Disclaimer: We are not Physicians nor are we Certified Herbalists. The information provided on this site has not been evaluated by the FDA and is not intended to diagnose, treat or prevent conditions, illnesses or diseases, it is purely anecdotal and stem from our own personal fascination with the natural world around us.

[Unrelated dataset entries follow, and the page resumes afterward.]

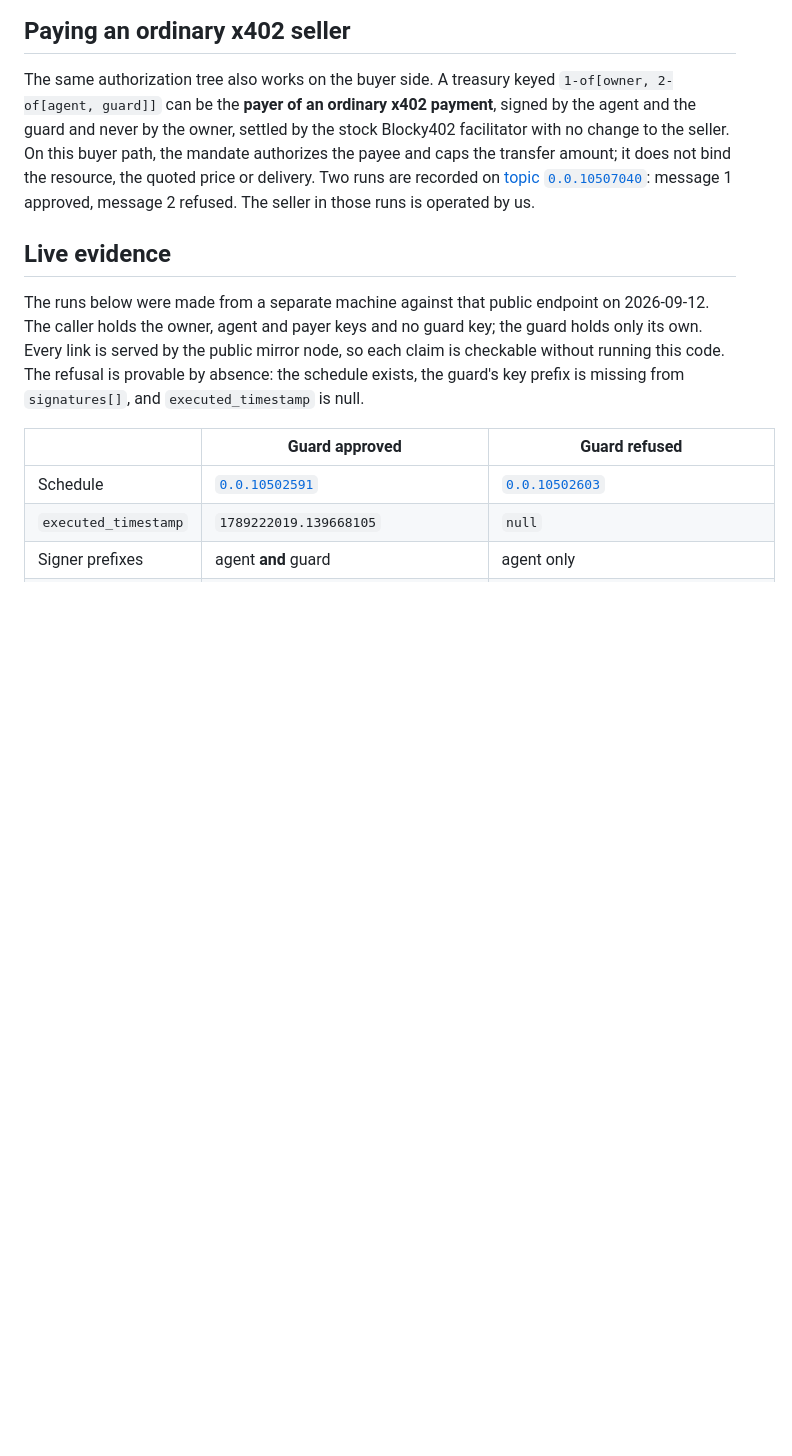
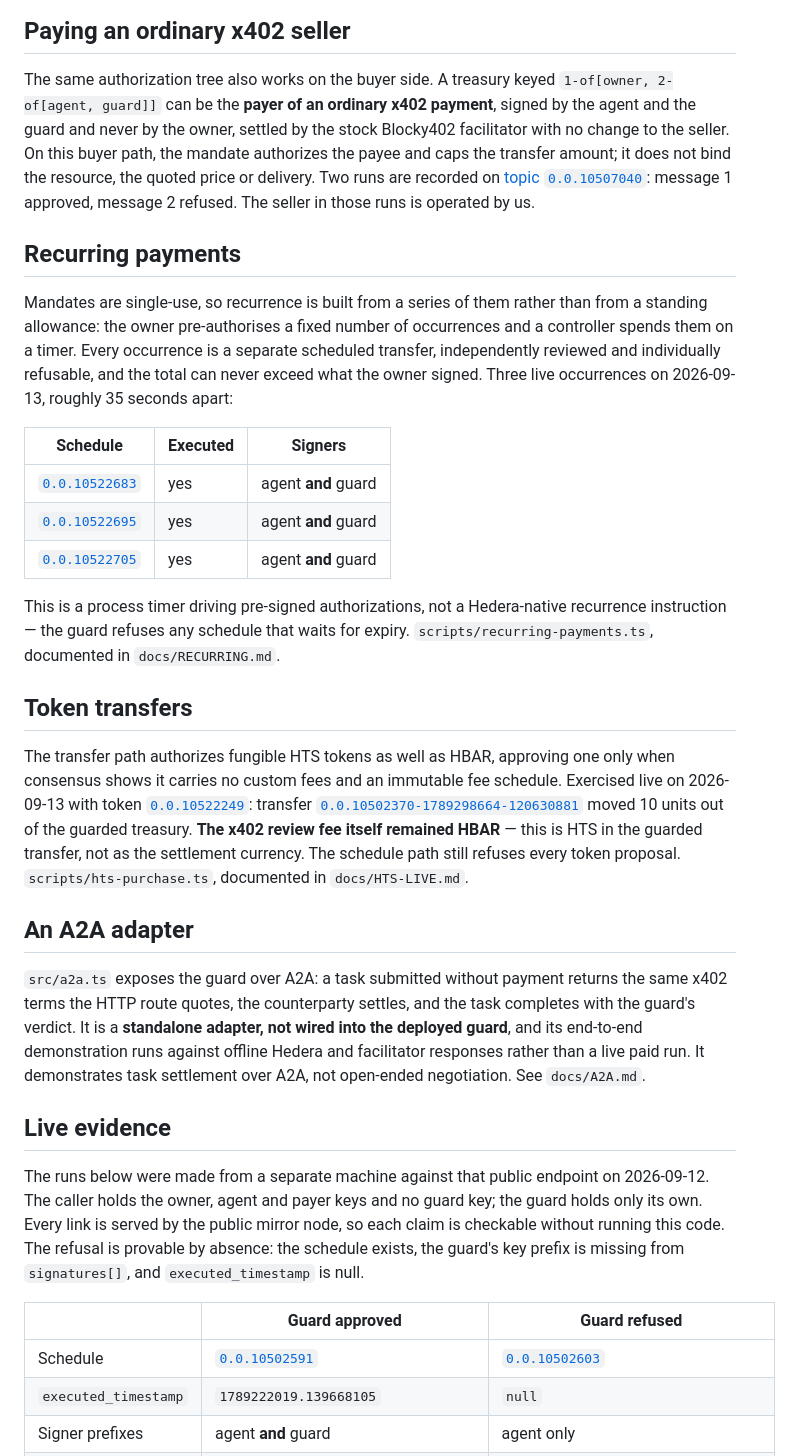
Before and after one commit to Ridwannurudeen/countersign-ethonline2026, a Markdown page: README.md, the part around one of its changes. Rendered like a GitHub page; blank space fills up the shorter version.

Commit message:
Document what the guard now does, and what a review costs
The README covered neither the price nor three capabilities shipped today. The
payment flow is a qualification requirement and the price was stated nowhere, so
give both routes a table: the schedule path is flat because the request carries
only a ScheduleID, and the transfer path is metered on decoded bytes and transfer
adjustments with the whole calculation published in the challenge.

Add recurring payments, token transfers and the A2A adapter, each with its live
evidence and its limits stated in the same breath -- recurrence is a process
timer rather than a Hedera-native instruction, the token run is the guarded
transfer and not the settlement currency, and the A2A adapter is standalone with
an offline demonstration.

```diff
--- a/README.md
+++ b/README.md
@@ -68,6 +68,43 @@ with no change to the seller. On this buyer path, the mandate authorizes the pay
 the transfer amount; it does not bind the resource, the quoted price or delivery. Two runs are recorded on
 [topic `0.0.10507040`](https://testnet.mirrornode.hedera.com/api/v1/topics/0.0.10507040/messages):
 message 1 approved, message 2 refused. The seller in those runs is operated by us.
+
+## Recurring payments
+
+Mandates are single-use, so recurrence is built from a series of them rather than from a standing
+allowance: the owner pre-authorises a fixed number of occurrences and a controller spends them on
+a timer. Every occurrence is a separate scheduled transfer, independently reviewed and individually
+refusable, and the total can never exceed what the owner signed. Three live occurrences on
+2026-09-13, roughly 35 seconds apart:
+
+| Schedule | Executed | Signers |
+| --- | --- | --- |
+| [`0.0.10522683`](https://testnet.mirrornode.hedera.com/api/v1/schedules/0.0.10522683) | yes | agent **and** guard |
+| [`0.0.10522695`](https://testnet.mirrornode.hedera.com/api/v1/schedules/0.0.10522695) | yes | agent **and** guard |
+| [`0.0.10522705`](https://testnet.mirrornode.hedera.com/api/v1/schedules/0.0.10522705) | yes | agent **and** guard |
+
+This is a process timer driving pre-signed authorizations, not a Hedera-native recurrence
+instruction — the guard refuses any schedule that waits for expiry. `scripts/recurring-payments.ts`,
+documented in `docs/RECURRING.md`.
+
+## Token transfers
+
+The transfer path authorizes fungible HTS tokens as well as HBAR, approving one only when consensus
+shows it carries no custom fees and an immutable fee schedule. Exercised live on 2026-09-13 with
+token [`0.0.10522249`](https://testnet.mirrornode.hedera.com/api/v1/tokens/0.0.10522249): transfer
+[`0.0.10502370-1789298664-120630881`](https://testnet.mirrornode.hedera.com/api/v1/transactions/0.0.10502370-1789298664-120630881)
+moved 10 units out of the guarded treasury. **The x402 review fee itself remained HBAR** — this is
+HTS in the guarded transfer, not as the settlement currency. The schedule path still refuses every
+token proposal. `scripts/hts-purchase.ts`, documented in `docs/HTS-LIVE.md`.
+
+## An A2A adapter
+
+`src/a2a.ts` exposes the guard over A2A: a task submitted without payment returns the same x402
+terms the HTTP route quotes, the counterparty settles, and the task completes with the guard's
+verdict. It is a **standalone adapter, not wired into the deployed guard**, and its end-to-end
+demonstration runs against offline Hedera and facilitator responses rather than a live paid run.
+It demonstrates task settlement over A2A, not open-ended negotiation. See `docs/A2A.md`.
+
 
 ## Live evidence
 
```
Also changed, not shown: other parts of README.md (+16 -0 lines).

Before trying any herbal remedy, consult a physician or certified medical professional to make sure it is safe for you to use.